*** Block opens ***

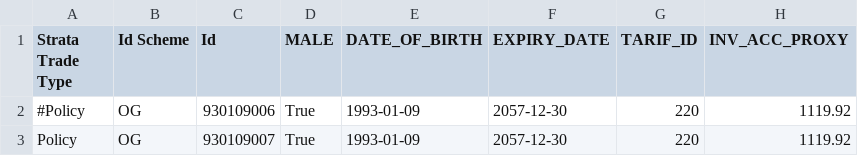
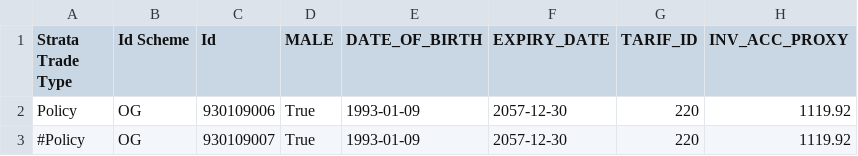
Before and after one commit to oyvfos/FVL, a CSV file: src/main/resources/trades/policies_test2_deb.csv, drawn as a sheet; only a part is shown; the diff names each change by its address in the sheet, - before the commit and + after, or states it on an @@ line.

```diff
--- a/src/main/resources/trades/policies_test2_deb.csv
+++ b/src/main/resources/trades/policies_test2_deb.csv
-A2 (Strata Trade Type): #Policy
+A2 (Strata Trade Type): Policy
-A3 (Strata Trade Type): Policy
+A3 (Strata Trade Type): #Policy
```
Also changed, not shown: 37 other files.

*** Block closes ***

→ **TASK STATEMENT**
Extract every line containing the string "Type" from the data above.

→ **YOUR SOLUTION**
-A2 (Strata Trade Type): #Policy
+A2 (Strata Trade Type): Policy
-A3 (Strata Trade Type): Policy
+A3 (Strata Trade Type): #Policy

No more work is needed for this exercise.